A process of belated, though speeded up social modernisation, i.e., industrialisation and urbanisation, was under way in Serbia after the Second World War, together with intensive deagrarisation and village-to-town migrations of its population. Demographic development was characterised by continued demographic transition, which had begun at the beginning of the 20th century and was resulting in decreasing mortality rates, increasing life expectancy, decreasing birth rates and disintegration of the big family households, the so-called hearths.
Following the post-war compensatory period, the modern low-fertility reproduction model was adopted in Vojvodina and Serbia proper and the impact of low birth rates and replacement indices was apparent already as of mid-20th century. The too low birth rates paralleled by the declining death rates resulted in a continuously declining natural growth, which was manifest as of the middle of the 20th century in Vojvodina and as of 1989 in Serbia Proper, where also a negative natural growth has been registered from 1992 onwards. The ageing of the population has progressed a lot in both of these regions, so that the Serbian population, the average age of which is upwards of 40 years, now ranks among the oldest in the world.
Furthermore, the tumultuous social movements in the nineteen-nineties (disintegration of the SFR of Yugoslavia, civil wars in the neighbourhood, UN Security Council sanctions, hyperinflation, NATO bombing, poverty) were also paralleled by big demographic changes: diminishing number of marriages and fertility, postponement of marriage, increasing number of illegitimate childbearing and increasing number of one-parent households (mother and a child in most cases). Moreover, the demographic development of Serbia was also characterised by risen population mobility, migration of highly educated people to the West and, particularly, big immigration waves consisting of refugees and displaced persons that came in consequence of the armed clashes taking place in Serbia’s neighbourhood and in the province of Kosovo and Metohija.
The mentioned demographic changes also led to changes in the composition of households.
The latest population census, which was conducted in 2002, showed that according to the characteristics of its households and families, Serbia is drawing close to the Central and East European countries, which are in advanced phases of post-socialist transformation and European integration. What they have in common is the diminishing universality and popularity of marriage, postponement of childbearing, decreasing birth rates and continued ageing tendency. These processes have caused the number of one-person, old people’s and one-parent families to increase.
Furthermore, the “melting away” of the differences in demographic development between Vojvodina and Serbia Proper has occurred in the latest inter-censal period.
In 2002, there were more than 2.5 million households in Serbia (excluding Kosovo & Metohija), which is by about 85% more than in 1948. Their number has been almost doubled in Serbia Proper and it had gone up by about 55% in Vojvodina. The increase in the number of households was paralleled by a decrease in their average size, again at a higher rate in Serbia Proper than in Vojvodina, so that nowadays, the average size of households in Serbia Proper and Vojvodina is practically the same (3.0 and 2.9 members respectively). The number of households with a small number of members (up to four) has increased and that of the households with a large number of members (five or more) has decreased. As a rule, the farm-possessing households have a somewhat larger number of members.
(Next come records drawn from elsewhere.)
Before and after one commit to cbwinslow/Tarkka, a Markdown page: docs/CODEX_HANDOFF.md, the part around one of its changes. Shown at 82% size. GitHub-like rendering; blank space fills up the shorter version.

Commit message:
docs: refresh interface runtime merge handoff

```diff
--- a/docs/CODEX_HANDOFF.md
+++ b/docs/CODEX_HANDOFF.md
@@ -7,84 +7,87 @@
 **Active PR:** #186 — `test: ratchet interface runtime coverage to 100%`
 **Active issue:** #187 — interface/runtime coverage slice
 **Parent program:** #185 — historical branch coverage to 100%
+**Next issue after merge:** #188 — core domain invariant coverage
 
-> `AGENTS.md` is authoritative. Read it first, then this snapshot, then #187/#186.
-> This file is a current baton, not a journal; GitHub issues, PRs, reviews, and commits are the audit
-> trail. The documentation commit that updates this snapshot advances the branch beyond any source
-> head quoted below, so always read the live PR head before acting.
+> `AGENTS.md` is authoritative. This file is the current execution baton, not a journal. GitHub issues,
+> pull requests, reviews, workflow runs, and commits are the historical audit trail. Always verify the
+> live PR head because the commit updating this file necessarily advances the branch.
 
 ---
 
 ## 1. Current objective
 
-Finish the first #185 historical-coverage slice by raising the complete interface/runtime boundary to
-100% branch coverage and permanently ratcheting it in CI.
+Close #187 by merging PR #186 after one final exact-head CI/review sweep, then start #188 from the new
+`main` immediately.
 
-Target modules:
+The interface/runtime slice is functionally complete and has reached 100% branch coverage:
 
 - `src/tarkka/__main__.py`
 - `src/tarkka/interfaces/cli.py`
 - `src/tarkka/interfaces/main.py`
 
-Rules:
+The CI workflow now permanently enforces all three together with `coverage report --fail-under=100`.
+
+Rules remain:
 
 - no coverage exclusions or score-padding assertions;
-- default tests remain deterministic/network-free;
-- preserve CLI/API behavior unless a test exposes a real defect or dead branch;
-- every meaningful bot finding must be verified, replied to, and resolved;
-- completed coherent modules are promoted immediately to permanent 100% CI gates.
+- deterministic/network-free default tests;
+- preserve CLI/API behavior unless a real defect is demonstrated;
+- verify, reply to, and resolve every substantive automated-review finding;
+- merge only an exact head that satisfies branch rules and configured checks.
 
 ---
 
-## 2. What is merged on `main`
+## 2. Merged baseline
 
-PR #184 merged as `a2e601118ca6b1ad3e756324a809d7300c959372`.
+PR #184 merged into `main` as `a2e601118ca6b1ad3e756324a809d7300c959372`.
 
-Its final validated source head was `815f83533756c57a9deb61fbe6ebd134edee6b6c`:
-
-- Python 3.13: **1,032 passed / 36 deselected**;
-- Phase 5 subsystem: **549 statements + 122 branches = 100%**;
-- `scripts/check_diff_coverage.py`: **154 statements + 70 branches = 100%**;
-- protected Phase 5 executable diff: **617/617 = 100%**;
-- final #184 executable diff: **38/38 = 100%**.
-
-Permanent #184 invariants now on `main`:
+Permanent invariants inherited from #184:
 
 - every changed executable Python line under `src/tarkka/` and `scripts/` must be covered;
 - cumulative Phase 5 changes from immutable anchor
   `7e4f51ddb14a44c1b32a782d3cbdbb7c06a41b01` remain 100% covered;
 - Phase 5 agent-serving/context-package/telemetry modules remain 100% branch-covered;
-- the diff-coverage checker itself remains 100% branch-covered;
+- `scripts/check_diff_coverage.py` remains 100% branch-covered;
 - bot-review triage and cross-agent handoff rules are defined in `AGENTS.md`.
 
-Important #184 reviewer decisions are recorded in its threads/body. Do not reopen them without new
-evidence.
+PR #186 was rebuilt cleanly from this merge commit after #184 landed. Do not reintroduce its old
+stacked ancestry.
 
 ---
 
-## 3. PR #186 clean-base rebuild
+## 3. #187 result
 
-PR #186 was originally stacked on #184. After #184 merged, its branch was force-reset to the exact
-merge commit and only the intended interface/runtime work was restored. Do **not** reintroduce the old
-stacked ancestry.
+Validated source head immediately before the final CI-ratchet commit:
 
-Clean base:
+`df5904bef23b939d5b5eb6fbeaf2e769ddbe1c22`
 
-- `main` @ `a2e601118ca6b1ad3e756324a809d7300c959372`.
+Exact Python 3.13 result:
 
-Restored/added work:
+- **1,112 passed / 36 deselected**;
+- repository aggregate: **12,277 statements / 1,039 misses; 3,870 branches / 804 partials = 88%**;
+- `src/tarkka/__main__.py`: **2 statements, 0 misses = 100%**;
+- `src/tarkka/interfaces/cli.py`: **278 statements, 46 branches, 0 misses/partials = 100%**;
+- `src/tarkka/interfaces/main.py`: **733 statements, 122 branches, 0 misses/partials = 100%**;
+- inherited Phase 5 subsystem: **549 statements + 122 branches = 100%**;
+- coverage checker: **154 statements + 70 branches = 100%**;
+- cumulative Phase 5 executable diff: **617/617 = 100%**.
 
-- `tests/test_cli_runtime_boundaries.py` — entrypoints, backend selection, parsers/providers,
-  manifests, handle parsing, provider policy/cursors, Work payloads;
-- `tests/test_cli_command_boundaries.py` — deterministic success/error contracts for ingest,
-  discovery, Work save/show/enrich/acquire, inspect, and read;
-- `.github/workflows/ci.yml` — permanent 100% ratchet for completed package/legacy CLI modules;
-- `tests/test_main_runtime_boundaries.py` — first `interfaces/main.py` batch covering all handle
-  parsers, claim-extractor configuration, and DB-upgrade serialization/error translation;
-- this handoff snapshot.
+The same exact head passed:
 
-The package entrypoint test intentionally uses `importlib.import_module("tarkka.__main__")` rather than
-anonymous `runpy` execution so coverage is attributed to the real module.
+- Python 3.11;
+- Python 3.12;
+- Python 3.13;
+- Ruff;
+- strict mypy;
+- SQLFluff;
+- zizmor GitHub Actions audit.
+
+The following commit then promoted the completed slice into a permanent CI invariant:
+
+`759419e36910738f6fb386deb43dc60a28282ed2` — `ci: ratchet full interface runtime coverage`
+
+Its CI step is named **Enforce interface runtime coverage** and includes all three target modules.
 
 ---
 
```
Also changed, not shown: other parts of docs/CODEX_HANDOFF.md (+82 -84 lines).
Family households make up the prevailing form of living together in Serbia and they account for more than three quarters of the total number of households, even though their number has been showing a tendency to decline, particularly as of 1991.
Besides the household size, the biggest changes were made in the age structure of household members. In consequence of low birth rates, as well as of the declining number of marriages, as much as 85% households had no children of pre-school age (up to 6 years) in 2002. The only increase is that in the number of households having members over 65 years of age.
The share of households having no economically active members in the total number of households has been almost quadrupled (from 7.6% to 28.3%) in the last four decades (1961-2002). In the same period, the number of households with one economically active member decreased and the number of those with two economically active members increased (from 26% to 32%), in consequence of higher educational attainment, as well as the risen female employment rate.
The methodology-related explanations in this article are followed by a presentation of the number and size of households in Serbia without Kosovo & Metohija in the 1948-2002 period; family composition of households in the 1961-2002 period; age structure of family members in 1991 and 2002; old people’s households; and economic characteristics of households (according to economic activity of members, in the 1961-2002 period, and according to possession and non-possession of farms, in the 1971-2002 period).
 About refugees and displaced persons, see: Yugoslav Survey, 1994, No. 2; 1997, Nos. 2 and 4; and 2000, No, 2.
Dr MIRJANA BOBIĆ, Docent, University of Belgrade Faculty of Philosophy
Reviewed by: Dr MILENA SPASOVSKI, Full Professor, University of Belgrade Faculty of Geography
Translated by: Milutin Dovijanić